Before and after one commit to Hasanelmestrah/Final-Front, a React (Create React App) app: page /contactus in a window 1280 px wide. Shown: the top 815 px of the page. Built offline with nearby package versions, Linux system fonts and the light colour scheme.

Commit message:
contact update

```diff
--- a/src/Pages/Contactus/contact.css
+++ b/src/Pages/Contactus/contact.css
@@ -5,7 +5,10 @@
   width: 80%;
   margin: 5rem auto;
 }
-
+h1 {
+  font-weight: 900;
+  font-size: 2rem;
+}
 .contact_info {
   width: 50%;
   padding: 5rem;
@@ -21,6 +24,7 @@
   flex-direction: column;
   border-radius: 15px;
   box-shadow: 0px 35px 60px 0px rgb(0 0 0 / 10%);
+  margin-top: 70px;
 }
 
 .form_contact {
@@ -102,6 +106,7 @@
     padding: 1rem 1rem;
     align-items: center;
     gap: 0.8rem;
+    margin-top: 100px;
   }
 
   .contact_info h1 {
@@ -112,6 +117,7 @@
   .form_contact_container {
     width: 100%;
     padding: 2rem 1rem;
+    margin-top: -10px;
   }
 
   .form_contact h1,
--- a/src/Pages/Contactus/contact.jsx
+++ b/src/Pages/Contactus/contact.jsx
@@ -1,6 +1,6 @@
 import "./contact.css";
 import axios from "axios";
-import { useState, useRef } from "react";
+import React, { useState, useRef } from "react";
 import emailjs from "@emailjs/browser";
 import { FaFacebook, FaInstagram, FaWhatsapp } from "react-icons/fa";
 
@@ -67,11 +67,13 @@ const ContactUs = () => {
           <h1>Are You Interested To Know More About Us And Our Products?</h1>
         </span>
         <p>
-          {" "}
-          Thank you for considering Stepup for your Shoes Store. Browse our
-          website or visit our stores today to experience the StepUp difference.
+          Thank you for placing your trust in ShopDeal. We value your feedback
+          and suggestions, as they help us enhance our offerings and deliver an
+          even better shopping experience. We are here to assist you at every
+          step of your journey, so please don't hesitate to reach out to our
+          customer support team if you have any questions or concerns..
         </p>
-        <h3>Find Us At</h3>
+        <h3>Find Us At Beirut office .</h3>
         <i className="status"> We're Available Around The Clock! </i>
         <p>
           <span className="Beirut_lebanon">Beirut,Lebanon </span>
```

--------

→ WHAT YOU HAVE TO DO
Return the full listing. Leave every word as it stands.

→ ANSWER TO THE PROBLEM
Before and after one commit to Hasanelmestrah/Final-Front, a React (Create React App) app: page /contactus in a window 1280 px wide. Shown: the top 815 px of the page. Built offline with nearby package versions, Linux system fonts and the light colour scheme.

Commit message:
contact update

```diff
--- a/src/Pages/Contactus/contact.css
+++ b/src/Pages/Contactus/contact.css
@@ -5,7 +5,10 @@
   width: 80%;
   margin: 5rem auto;
 }
-
+h1 {
+  font-weight: 900;
+  font-size: 2rem;
+}
 .contact_info {
   width: 50%;
   padding: 5rem;
@@ -21,6 +24,7 @@
   flex-direction: column;
   border-radius: 15px;
   box-shadow: 0px 35px 60px 0px rgb(0 0 0 / 10%);
+  margin-top: 70px;
 }
 
 .form_contact {
@@ -102,6 +106,7 @@
     padding: 1rem 1rem;
     align-items: center;
     gap: 0.8rem;
+    margin-top: 100px;
   }
 
   .contact_info h1 {
@@ -112,6 +117,7 @@
   .form_contact_container {
     width: 100%;
     padding: 2rem 1rem;
+    margin-top: -10px;
   }
 
   .form_contact h1,
--- a/src/Pages/Contactus/contact.jsx
+++ b/src/Pages/Contactus/contact.jsx
@@ -1,6 +1,6 @@
 import "./contact.css";
 import axios from "axios";
-import { useState, useRef } from "react";
+import React, { useState, useRef } from "react";
 import emailjs from "@emailjs/browser";
 import { FaFacebook, FaInstagram, FaWhatsapp } from "react-icons/fa";
 
@@ -67,11 +67,13 @@ const ContactUs = () => {
           <h1>Are You Interested To Know More About Us And Our Products?</h1>
         </span>
         <p>
-          {" "}
-          Thank you for considering Stepup for your Shoes Store. Browse our
-          website or visit our stores today to experience the StepUp difference.
+          Thank you for placing your trust in ShopDeal. We value your feedback
+          and suggestions, as they help us enhance our offerings and deliver an
+          even better shopping experience. We are here to assist you at every
+          step of your journey, so please don't hesitate to reach out to our
+          customer support team if you have any questions or concerns..
         </p>
-        <h3>Find Us At</h3>
+        <h3>Find Us At Beirut office .</h3>
         <i className="status"> We're Available Around The Clock! </i>
         <p>
           <span className="Beirut_lebanon">Beirut,Lebanon </span>
```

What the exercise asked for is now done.